Amongst railroad workers and companies, there is a term that symbolizes the shrinking railroad industry: “fallen flag”. These companies, lines and trains have been lost through mergers or bankruptcies, which have left a kind of void in the American railroad system. Today, thousands of abandoned lines (many of which were abandoned prior to 2005), crisscross throughout the United Stated.
After the Great Depression, industry was competitive and railroads began the slow process of consolidation. For more than 60 years, the industry was shrinking at a gradual (but noticeable) pace. Today, railways are in use for travel and seeing a slight resurgence thanks to high speed rail, but the industry is nowhere near the size of its prime.
There are still new railroad companies that spring up, especially as less-profitable lines are eventually left to disrepair or sales. Essentially, these smaller companies buy up these disused lines and operate them at the local level.
To try and put the losses into perspective, if you consider the number of lines that were in use prior to the Great Depression then you’ll find only four in existence today. These were all railroads that were producing more than one million in income annually in their prime, either bankrupted or sold off as lines consolidated.
Railways were an essential part of our economy, and small towns still find them useful. These lines help people take trains into the city, where they can work and see family or friends.

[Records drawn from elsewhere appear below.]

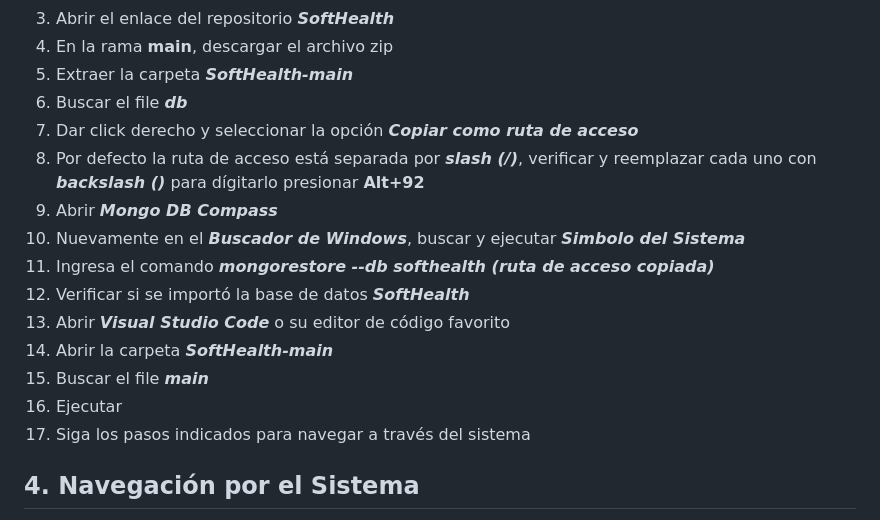
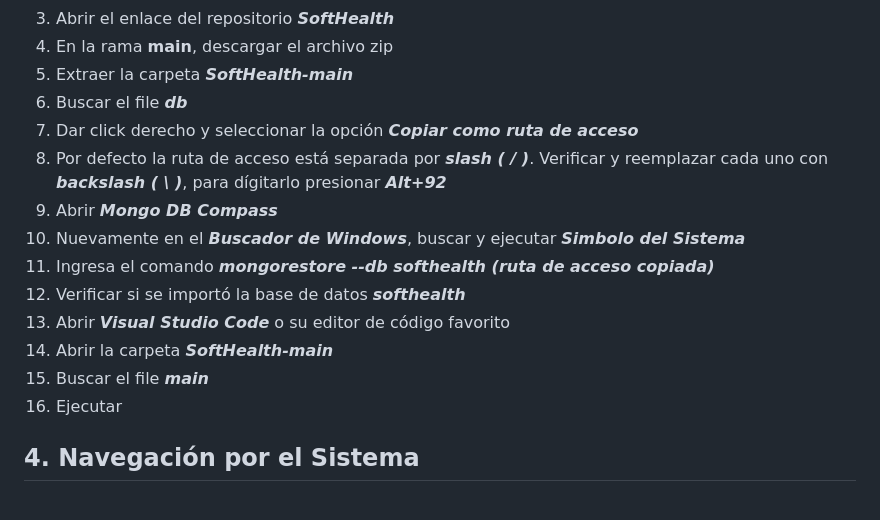
Before and after one commit to davidblanco1407/SoftHealth, a Markdown page: README.md, the part around the change. GitHub-like rendering.

```diff
--- a/README.md
+++ b/README.md
@@ -27,16 +27,15 @@ Antes de ejecutar el código debe instalar una librería externa que no viene po
 5. Extraer la carpeta ***SoftHealth-main***
 6. Buscar el file ***db***
 7. Dar click derecho y seleccionar la opción ***Copiar como ruta de acceso***
-8. Por defecto la ruta de acceso está separada por ***slash (/)***, verificar y reemplazar cada uno con ***backslash (\)*** para dígitarlo presionar **Alt+92**
+8. Por defecto la ruta de acceso está separada por ***slash ( / )***. Verificar y reemplazar cada uno con ***backslash ( \\ )***, para dígitarlo presionar ***Alt+92***
 9. Abrir ***Mongo DB Compass***
 10. Nuevamente en el ***Buscador de Windows***, buscar y ejecutar ***Simbolo del Sistema***
 11. Ingresa el comando ***mongorestore --db softhealth (ruta de acceso copiada)***
-12. Verificar si se importó la base de datos ***SoftHealth***
+12. Verificar si se importó la base de datos ***softhealth***
 13. Abrir ***Visual Studio Code*** o su editor de código favorito
 14. Abrir la carpeta ***SoftHealth-main***
 15. Buscar el file ***main***
 16. Ejecutar
-17. Siga los pasos indicados para navegar a través del sistema
 ## 4. Navegación por el Sistema
 En pantalla siempre se va a mostrar un menú con diferentes opciones enumeradas, con el fin de que si desea seleccionar una de ellas debe ingresar el número que corresponda a la función que desea usar.
 ## 5. Funciones Principales
```
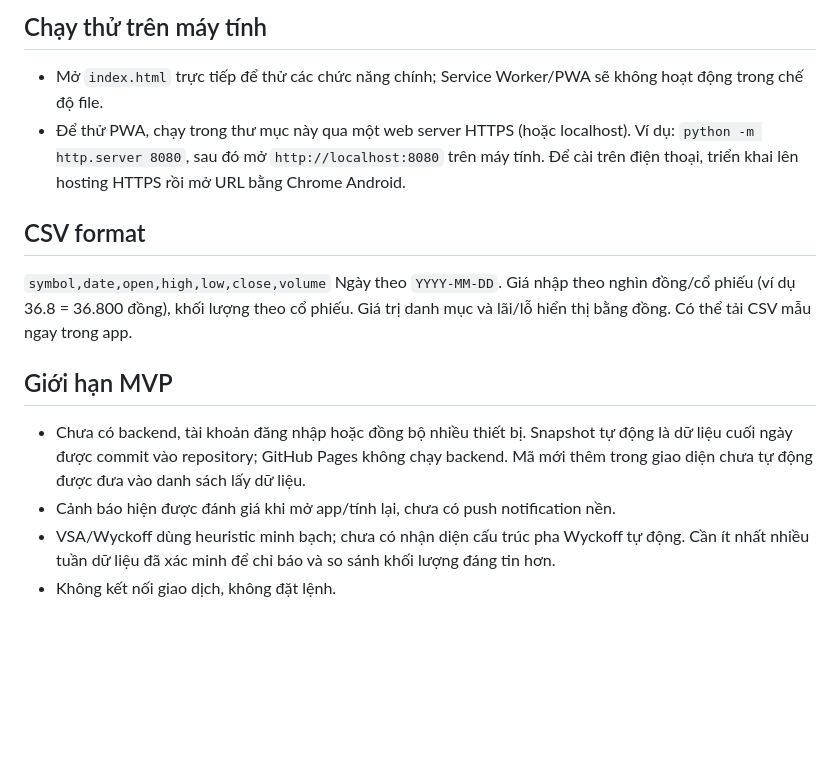
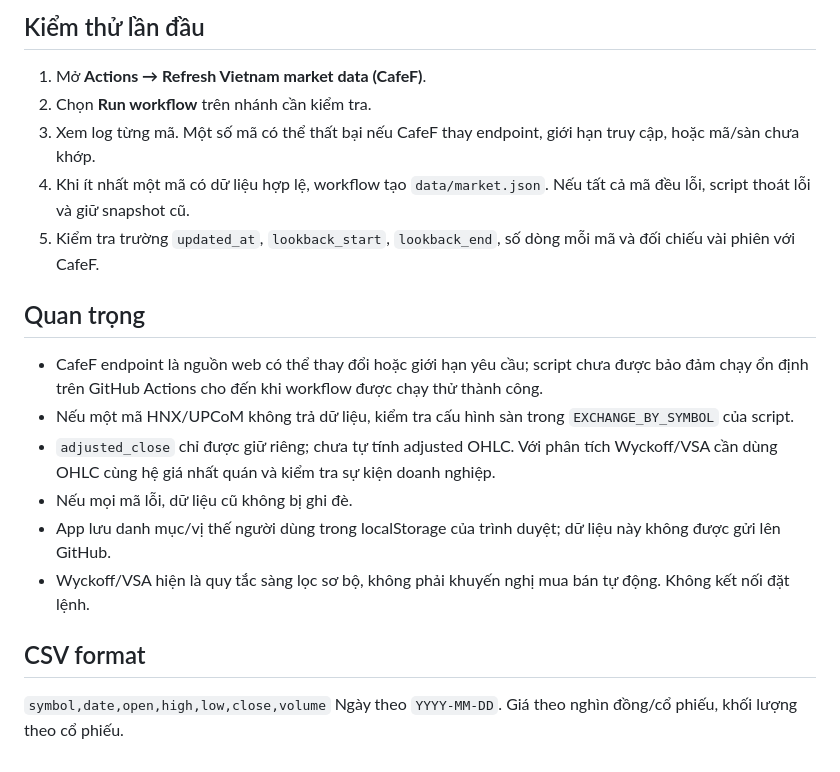
Before and after one commit to pttamdng/vietstock-lab, a Markdown page: README.md, the part around one of its changes. GitHub-like rendering; blank space fills up the shorter version.

```diff
--- a/README.md
+++ b/README.md
@@ -30,14 +35,19 @@ FireAnt có cổng API công khai nhưng cần kiểm tra endpoint dữ liệu g
 
-## Chạy thử trên máy tính
-- Mở `index.html` trực tiếp để thử các chức năng chính; Service Worker/PWA sẽ không hoạt động trong chế độ file.
-- Để thử PWA, chạy trong thư mục này qua một web server HTTPS (hoặc localhost). Ví dụ: `python -m http.server 8080`, sau đó mở `http://localhost:8080` trên máy tính. Để cài trên điện thoại, triển khai lên hosting HTTPS rồi mở URL bằng Chrome Android.
+## Kiểm thử lần đầu
+1. Mở **Actions → Refresh Vietnam market data (CafeF)**.
+2. Chọn **Run workflow** trên nhánh cần kiểm tra.
+3. Xem log từng mã. Một số mã có thể thất bại nếu CafeF thay endpoint, giới hạn truy cập, hoặc mã/sàn chưa khớp.
+4. Khi ít nhất một mã có dữ liệu hợp lệ, workflow tạo `data/market.json`. Nếu tất cả mã đều lỗi, script thoát lỗi và giữ snapshot cũ.
+5. Kiểm tra trường `updated_at`, `lookback_start`, `lookback_end`, số dòng mỗi mã và đối chiếu vài phiên với CafeF.
+
+## Quan trọng
+- CafeF endpoint là nguồn web có thể thay đổi hoặc giới hạn yêu cầu; script chưa được bảo đảm chạy ổn định trên GitHub Actions cho đến khi workflow được chạy thử thành công.
+- Nếu một mã HNX/UPCoM không trả dữ liệu, kiểm tra cấu hình sàn trong `EXCHANGE_BY_SYMBOL` của script.
+- `adjusted_close` chỉ được giữ riêng; chưa tự tính adjusted OHLC. Với phân tích Wyckoff/VSA cần dùng OHLC cùng hệ giá nhất quán và kiểm tra sự kiện doanh nghiệp.
+- Nếu mọi mã lỗi, dữ liệu cũ không bị ghi đè.
+- App lưu danh mục/vị thế người dùng trong localStorage của trình duyệt; dữ liệu này không được gửi lên GitHub.
+- Wyckoff/VSA hiện là quy tắc sàng lọc sơ bộ, không phải khuyến nghị mua bán tự động. Không kết nối đặt lệnh.
 
 ## CSV format
 `symbol,date,open,high,low,close,volume`
-Ngày theo `YYYY-MM-DD`. Giá nhập theo nghìn đồng/cổ phiếu (ví dụ 36.8 = 36.800 đồng), khối lượng theo cổ phiếu. Giá trị danh mục và lãi/lỗ hiển thị bằng đồng. Có thể tải CSV mẫu ngay trong app.
-
-## Giới hạn MVP
-- Chưa có backend, tài khoản đăng nhập hoặc đồng bộ nhiều thiết bị. Snapshot tự động là dữ liệu cuối ngày được commit vào repository; GitHub Pages không chạy backend. Mã mới thêm trong giao diện chưa tự động được đưa vào danh sách lấy dữ liệu.
-- Cảnh báo hiện được đánh giá khi mở app/tính lại, chưa có push notification nền.
-- VSA/Wyckoff dùng heuristic minh bạch; chưa có nhận diện cấu trúc pha Wyckoff tự động. Cần ít nhất nhiều tuần dữ liệu đã xác minh để chỉ báo và so sánh khối lượng đáng tin hơn.
-- Không kết nối giao dịch, không đặt lệnh.
+Ngày theo `YYYY-MM-DD`. Giá theo nghìn đồng/cổ phiếu, khối lượng theo cổ phiếu.
```
Also changed, not shown: other parts of README.md (+28 -23 lines).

Born in San Francisco in 1947, Archbishop Jams Provence served the church since 1979. After his retirement, James Provence became a volunteer docent at the California State Railroad Museum in Sacramento.